Around the same time, a series of incidents occurred in which Chinese nationals attempted to acquire Su-27SK component parts and production blueprints through illegal means. They were caught in the Russian Far East by the Federal Anti-espionage Agency, according to one Russian source.
From 2005, China imported a number of AL-31F engines and some other parts, saying they needed them for repairs on the fighters. Soon after that, the Russians discovered that the Shenyang Aircraft Company was manufacturing a fighter called the J-11B. Though the Chinese claimed it was a newly designed aircraft, Russian experts believed the J-11B was an exact imitation of the Su-27SK. The Chinese had violated the terms of the technology transfer agreement by creating their own indigenous version of the Russian aircraft.
This is similar to what occurred with regard to the Z-10 combat helicopter China built after importing engines from Canada, claiming they were to be used for civilian helicopters.
The Russian military industry has not made clear what legal action it will take if it is convinced that China violated Russian intellectual property rights. However, a civil aviation technology analyst based in Moscow says that the J-11B incident will surely have a major impact on cooperation between China and Russia in the aviation industry.
Russia is now conducting a full assessment of the importance of the Chinese arms market to the Russian military industry. Some analysts believe that Russia is already switching its priority to other markets because of China's failure to fulfill its commitments. Under this circumstance, the likelihood that Russia will export Su-35 and Su-33 fighters to China is growing smaller.

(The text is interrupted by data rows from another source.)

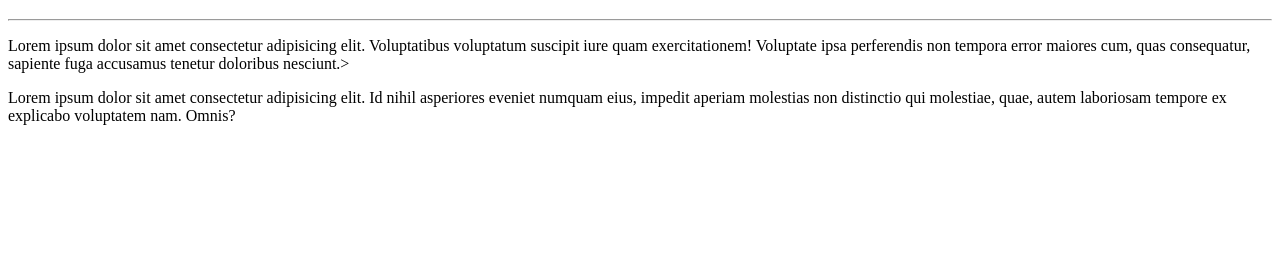
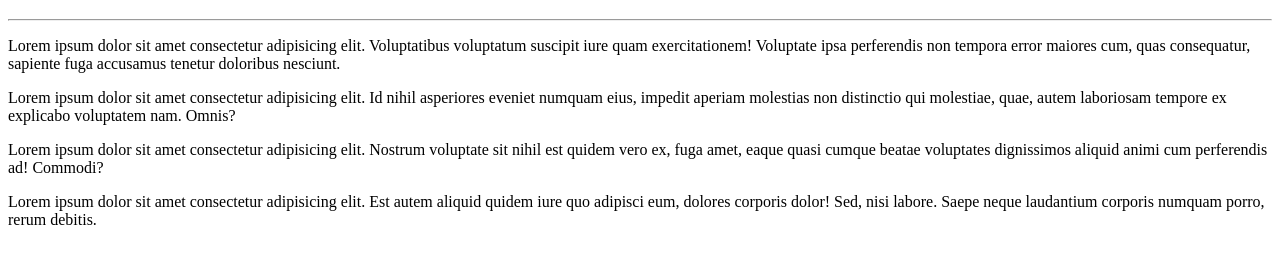
Before and after one commit to CleytonChirrinzane/Ola-Mundo, a plain HTML site: page site-exemplo/index.html in a window 1280 px wide. Shown: the part 61-324 px from the top of the page. Drawn offline with Linux system fonts and the light colour scheme.

Commit message:
aumentei mais 1 lorem

```diff
--- a/site-exemplo/index.html
+++ b/site-exemplo/index.html
@@ -8,7 +8,9 @@
 <body>
  <h1>lá, Mundo!</h1>
  <hr>
- <p>Lorem ipsum dolor sit amet consectetur adipisicing elit. Voluptatibus voluptatum suscipit iure quam exercitationem! Voluptate ipsa perferendis non tempora error maiores cum, quas consequatur, sapiente fuga accusamus tenetur doloribus nesciunt.>
-    <p>Lorem ipsum dolor sit amet consectetur adipisicing elit. Id nihil asperiores eveniet numquam eius, impedit aperiam molestias non distinctio qui molestiae, quae, autem laboriosam tempore ex explicabo voluptatem nam. Omnis?
+ <p>Lorem ipsum dolor sit amet consectetur adipisicing elit. Voluptatibus voluptatum suscipit iure quam exercitationem! Voluptate ipsa perferendis non tempora error maiores cum, quas consequatur, sapiente fuga accusamus tenetur doloribus nesciunt. </p>
+    <p>Lorem ipsum dolor sit amet consectetur adipisicing elit. Id nihil asperiores eveniet numquam eius, impedit aperiam molestias non distinctio qui molestiae, quae, autem laboriosam tempore ex explicabo voluptatem nam. Omnis? </p>
+        <p>Lorem ipsum dolor sit amet consectetur adipisicing elit. Nostrum voluptate sit nihil est quidem vero ex, fuga amet, eaque quasi cumque beatae voluptates dignissimos aliquid animi cum perferendis ad! Commodi?</p>
+        <p>Lorem ipsum dolor sit amet consectetur adipisicing elit. Est autem aliquid quidem iure quo adipisci eum, dolores corporis dolor! Sed, nisi labore. Saepe neque laudantium corporis numquam porro, rerum debitis.</p>
 </body>
 </html>
```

New obstacles may also interrupt the export of additional AL-31F engines and Su-27SK component parts to China.
Russia's economic recovery in the past few years means that money is no longer the only consideration in deciding where to export its military technology.
Even if Russia imposes sanctions against China over the production of the J-11B fighters, production of the aircraft is unlikely to be affected. China has already imported what it needs from Russia, including 180 AL-31F engines that will arrive later this year. Also, since beginning the J-11B production, China has reinforced its cooperation with the Ukrainian and Belarus aviation industries.
An upgrade of the Su-27SK's avionics equipment was assisted by technology from the Minsk No. 558 Factory, while the Ukrainian Migremont Factory helped China in the repair and maintenance of fuselages. A chart showing the production of the J-11B on open display at the 2006 Zhuhai Air Show revealed that already 80 percent of its parts were manufactured domestically.
A source from the Chinese aviation industry said the Shenyang Aircraft Company suffers from low production efficiency, unlike the Chengdu Aircraft Company, which has received a series of domestic awards. The Chengdu company has already manufactured 120 J-10A fighters. It had been building J-7Es until 2007, but that production line will be officially closed within this year so as to put full attention to the manufacture of additional J-10As. A second J-10A production line is expected.
The above information suggests that due to low production efficiency, the first phase production of J-11Bs is intended mainly to meet the demand of the PLA Air Force. The possibility that China will export the aircraft is very slim. This is what concerns Russia. Under the original Su-27SK production transfer agreement, the 200 J-11 fighters should not be exported to any third country. Yet Russia suspects that China's intention in suspending the J-11 production agreement ahead of time is to develop the J-11B export market independently.
There has been speculation that Shenyang is currently developing a two-seater version of the J-11B, possibly designated J-11BS. The aircraft was said to be similar to the Su-27UBK fighter-trainer, but fitted with Chinese-made powerplant, avionics, and weapon suite.
Click to view: J-11A Avonics